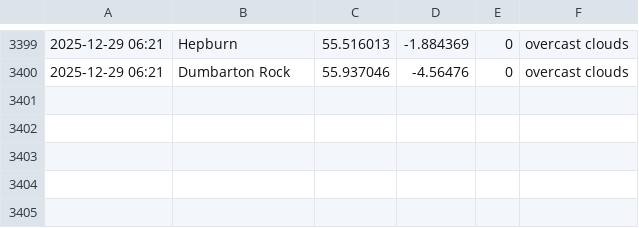
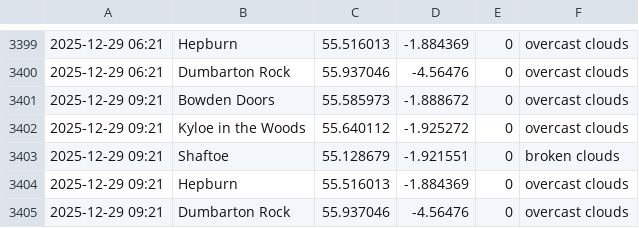
Before and after one commit to megan-leek/weather-dashboard, a CSV file: data/rain_log.csv, drawn as a sheet; only a part is shown, gaps mark what is left out; the diff names each change by its address in the sheet, - before the commit and + after, or states it on an @@ line.

Commit message:
Update rain log [auto]

```diff
--- a/data/rain_log.csv
+++ b/data/rain_log.csv
+row 3401: 2025-12-29 09:21 | Bowden Doors | 55.585973 | -1.888672 | 0 | overcast clouds
+row 3402: 2025-12-29 09:21 | Kyloe in the Woods | 55.640112 | -1.925272 | 0 | overcast clouds
+row 3403: 2025-12-29 09:21 | Shaftoe | 55.128679 | -1.921551 | 0 | broken clouds
+row 3404: 2025-12-29 09:21 | Hepburn | 55.516013 | -1.884369 | 0 | overcast clouds
+row 3405: 2025-12-29 09:21 | Dumbarton Rock | 55.937046 | -4.56476 | 0 | overcast clouds
```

===

The records above are to be quoted exactly, with all pictures left out.

Before and after one commit to megan-leek/weather-dashboard, a CSV file: data/rain_log.csv, drawn as a sheet; only a part is shown, gaps mark what is left out; the diff names each change by its address in the sheet, - before the commit and + after, or states it on an @@ line.

Commit message:
Update rain log [auto]

```diff
--- a/data/rain_log.csv
+++ b/data/rain_log.csv
+row 3401: 2025-12-29 09:21 | Bowden Doors | 55.585973 | -1.888672 | 0 | overcast clouds
+row 3402: 2025-12-29 09:21 | Kyloe in the Woods | 55.640112 | -1.925272 | 0 | overcast clouds
+row 3403: 2025-12-29 09:21 | Shaftoe | 55.128679 | -1.921551 | 0 | broken clouds
+row 3404: 2025-12-29 09:21 | Hepburn | 55.516013 | -1.884369 | 0 | overcast clouds
+row 3405: 2025-12-29 09:21 | Dumbarton Rock | 55.937046 | -4.56476 | 0 | overcast clouds
```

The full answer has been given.